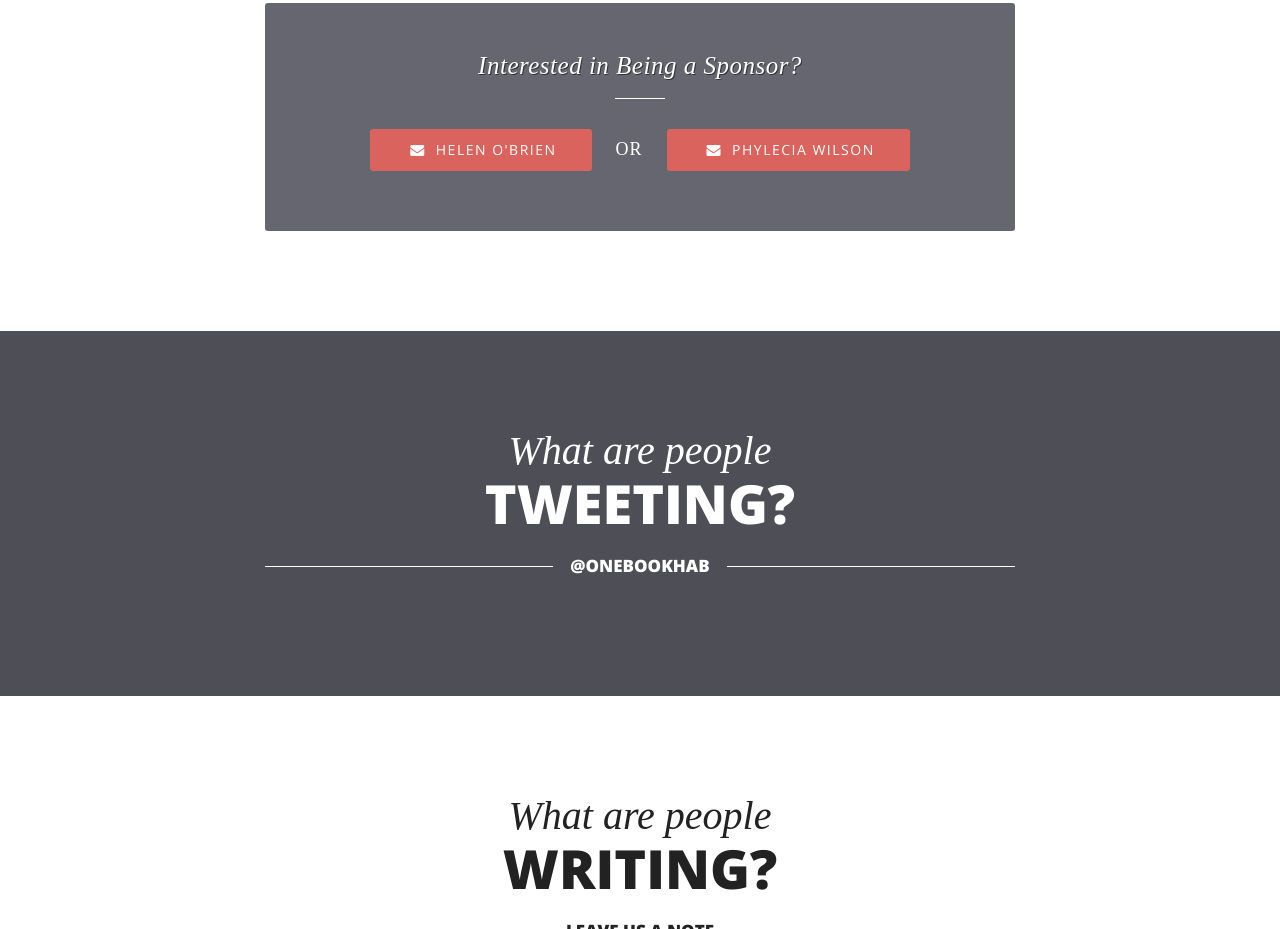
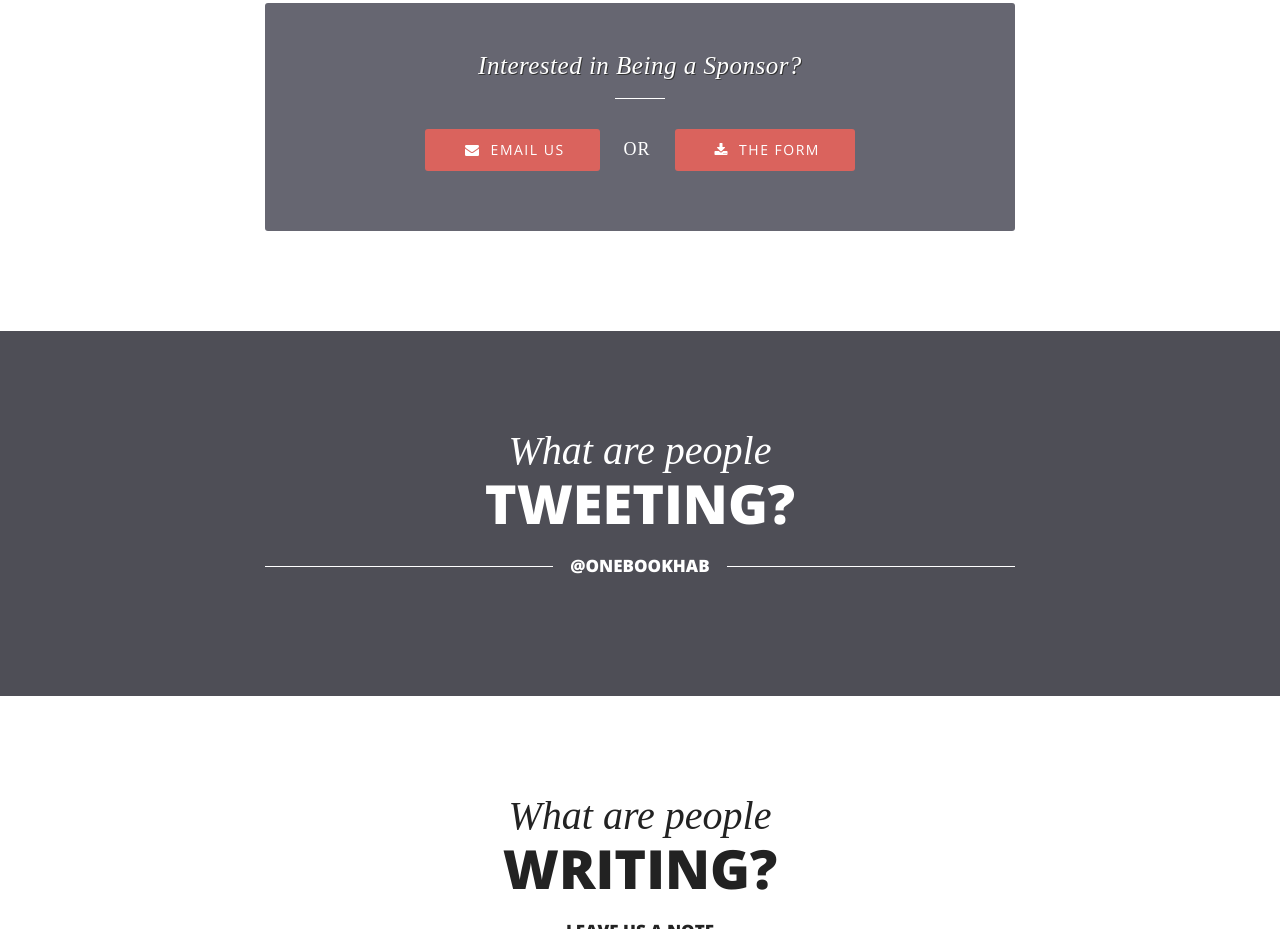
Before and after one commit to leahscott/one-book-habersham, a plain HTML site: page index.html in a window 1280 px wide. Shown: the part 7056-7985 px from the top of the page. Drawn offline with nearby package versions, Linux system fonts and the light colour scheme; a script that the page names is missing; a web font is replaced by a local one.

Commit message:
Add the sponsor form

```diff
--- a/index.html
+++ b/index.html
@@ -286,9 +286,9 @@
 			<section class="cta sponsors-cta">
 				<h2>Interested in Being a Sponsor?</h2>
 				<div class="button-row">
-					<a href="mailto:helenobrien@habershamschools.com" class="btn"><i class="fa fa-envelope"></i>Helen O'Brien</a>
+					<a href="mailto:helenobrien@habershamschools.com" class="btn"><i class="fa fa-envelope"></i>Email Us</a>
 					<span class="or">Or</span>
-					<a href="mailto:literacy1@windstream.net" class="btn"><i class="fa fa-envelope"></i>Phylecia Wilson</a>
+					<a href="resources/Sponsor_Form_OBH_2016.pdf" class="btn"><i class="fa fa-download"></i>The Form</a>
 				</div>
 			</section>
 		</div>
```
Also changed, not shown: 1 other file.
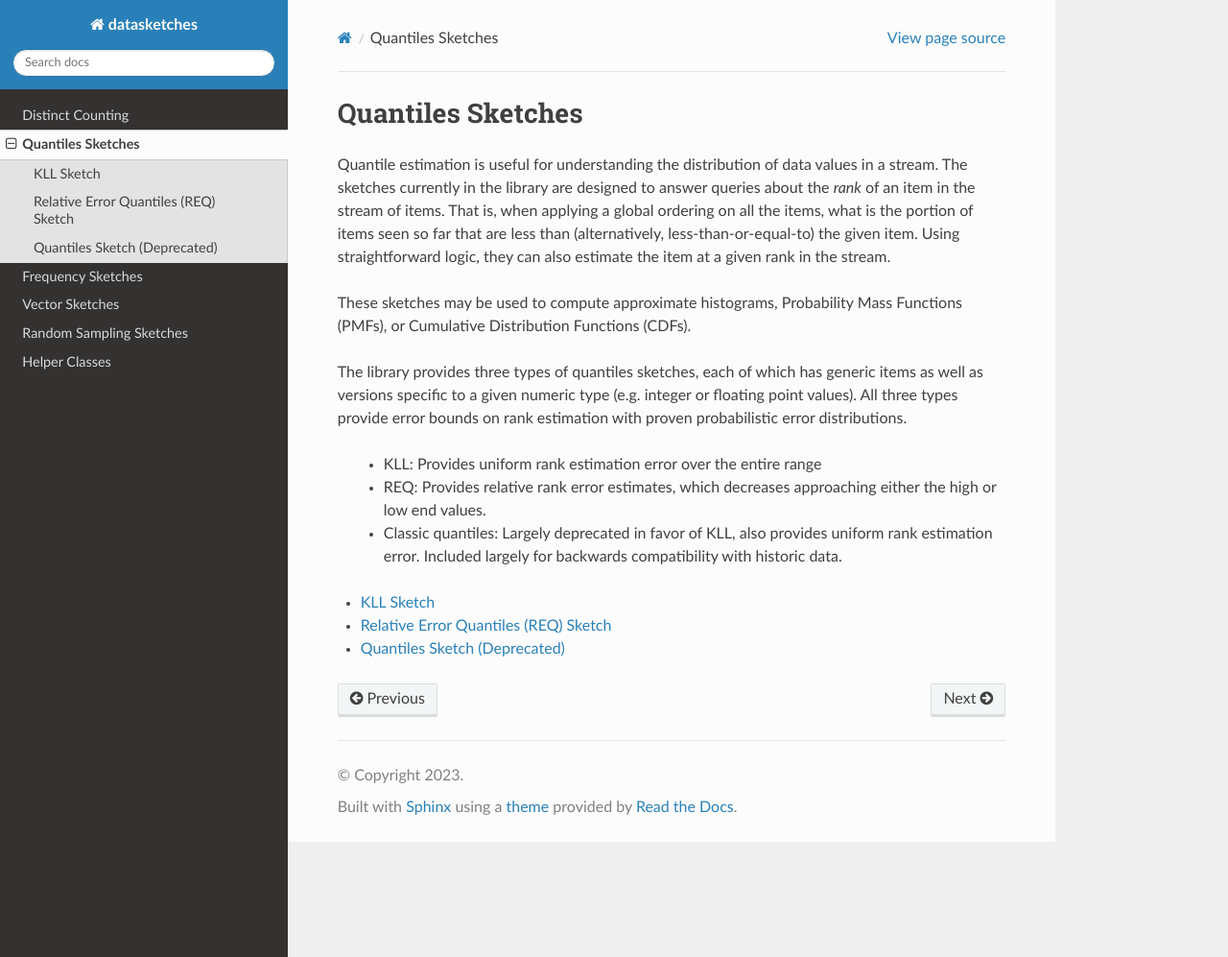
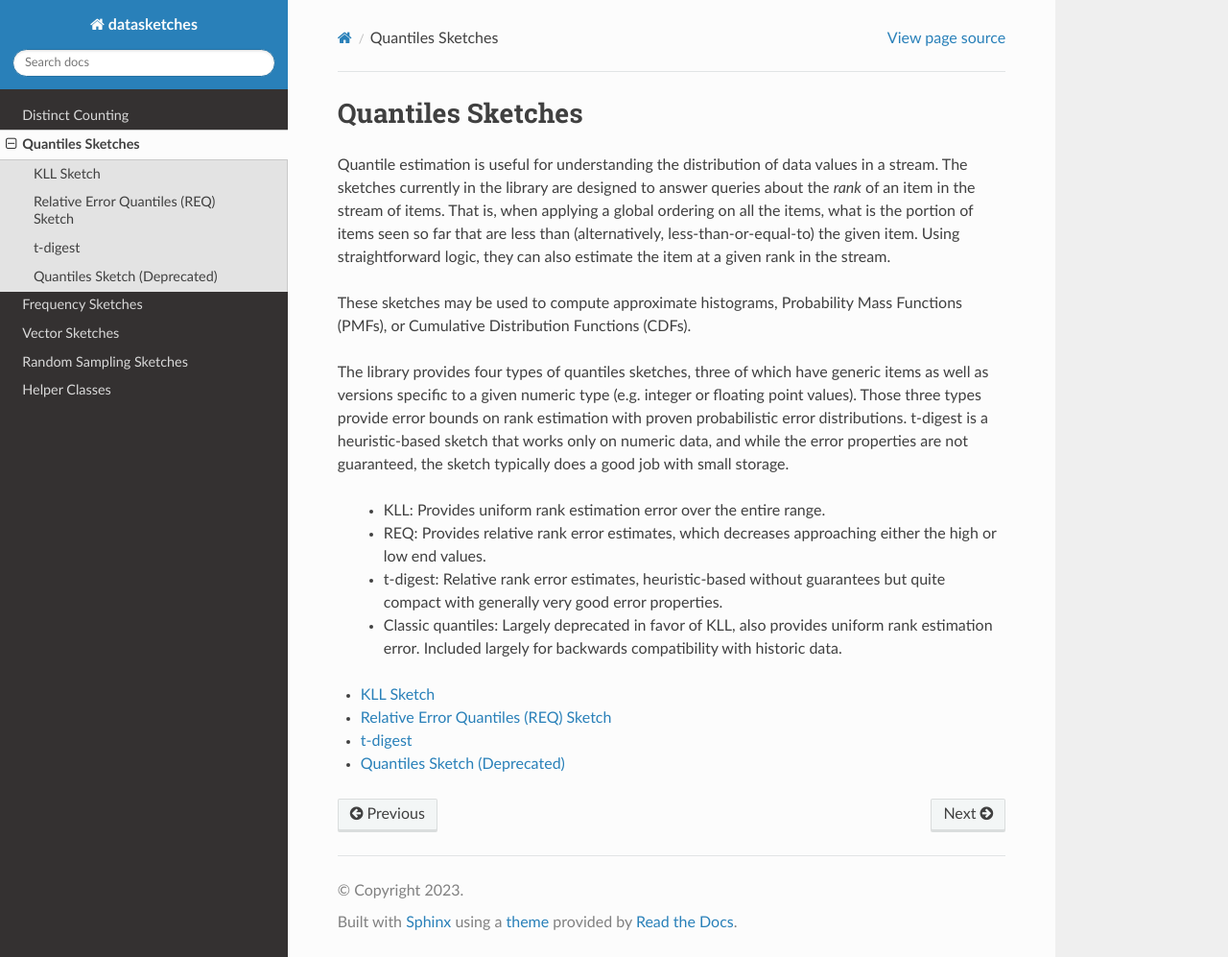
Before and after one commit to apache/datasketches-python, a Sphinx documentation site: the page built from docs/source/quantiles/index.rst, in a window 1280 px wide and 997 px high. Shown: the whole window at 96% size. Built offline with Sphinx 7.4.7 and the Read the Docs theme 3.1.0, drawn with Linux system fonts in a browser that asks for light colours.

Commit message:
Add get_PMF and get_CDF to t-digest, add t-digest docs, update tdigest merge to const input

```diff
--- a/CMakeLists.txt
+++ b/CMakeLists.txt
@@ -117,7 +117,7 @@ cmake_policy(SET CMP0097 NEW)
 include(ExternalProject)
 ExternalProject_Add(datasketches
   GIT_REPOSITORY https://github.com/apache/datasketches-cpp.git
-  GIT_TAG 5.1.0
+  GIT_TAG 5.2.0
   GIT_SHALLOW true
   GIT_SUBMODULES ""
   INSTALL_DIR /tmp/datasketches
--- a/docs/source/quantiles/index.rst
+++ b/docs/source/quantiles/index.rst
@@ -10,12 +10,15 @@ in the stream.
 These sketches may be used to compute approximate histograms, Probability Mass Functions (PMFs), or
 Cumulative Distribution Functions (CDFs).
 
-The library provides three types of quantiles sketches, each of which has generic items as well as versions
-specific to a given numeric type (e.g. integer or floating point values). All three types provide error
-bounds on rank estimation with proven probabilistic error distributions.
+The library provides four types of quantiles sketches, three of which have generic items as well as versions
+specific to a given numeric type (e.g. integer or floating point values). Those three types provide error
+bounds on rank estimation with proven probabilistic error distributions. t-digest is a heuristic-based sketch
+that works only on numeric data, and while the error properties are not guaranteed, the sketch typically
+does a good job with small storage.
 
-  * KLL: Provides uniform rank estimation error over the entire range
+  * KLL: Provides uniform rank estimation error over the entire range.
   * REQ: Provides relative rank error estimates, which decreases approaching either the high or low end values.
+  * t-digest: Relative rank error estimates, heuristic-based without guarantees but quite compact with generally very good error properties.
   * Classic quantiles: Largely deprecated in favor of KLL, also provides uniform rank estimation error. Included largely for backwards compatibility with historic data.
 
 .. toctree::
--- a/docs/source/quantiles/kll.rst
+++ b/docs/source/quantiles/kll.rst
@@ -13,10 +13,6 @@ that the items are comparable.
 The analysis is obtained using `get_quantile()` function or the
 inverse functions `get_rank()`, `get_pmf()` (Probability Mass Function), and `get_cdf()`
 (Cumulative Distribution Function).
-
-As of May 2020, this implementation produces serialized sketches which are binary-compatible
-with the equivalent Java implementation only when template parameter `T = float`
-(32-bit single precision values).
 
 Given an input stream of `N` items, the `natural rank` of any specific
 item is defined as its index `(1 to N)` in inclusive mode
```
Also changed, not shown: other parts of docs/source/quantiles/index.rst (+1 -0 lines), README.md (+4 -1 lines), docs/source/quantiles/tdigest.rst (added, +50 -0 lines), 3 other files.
——
Problem statement
Within the data above, filter for lines containing the word "docs" and copy each one.

Solution to this exercise
Before and after one commit to apache/datasketches-python, a Sphinx documentation site: the page built from docs/source/quantiles/index.rst, in a window 1280 px wide and 997 px high. Shown: the whole window at 96% size. Built offline with Sphinx 7.4.7 and the Read the Docs theme 3.1.0, drawn with Linux system fonts in a browser that asks for light colours.
Add get_PMF and get_CDF to t-digest, add t-digest docs, update tdigest merge to const input
--- a/docs/source/quantiles/index.rst
+++ b/docs/source/quantiles/index.rst
--- a/docs/source/quantiles/kll.rst
+++ b/docs/source/quantiles/kll.rst
Also changed, not shown: other parts of docs/source/quantiles/index.rst (+1 -0 lines), README.md (+4 -1 lines), docs/source/quantiles/tdigest.rst (added, +50 -0 lines), 3 other files.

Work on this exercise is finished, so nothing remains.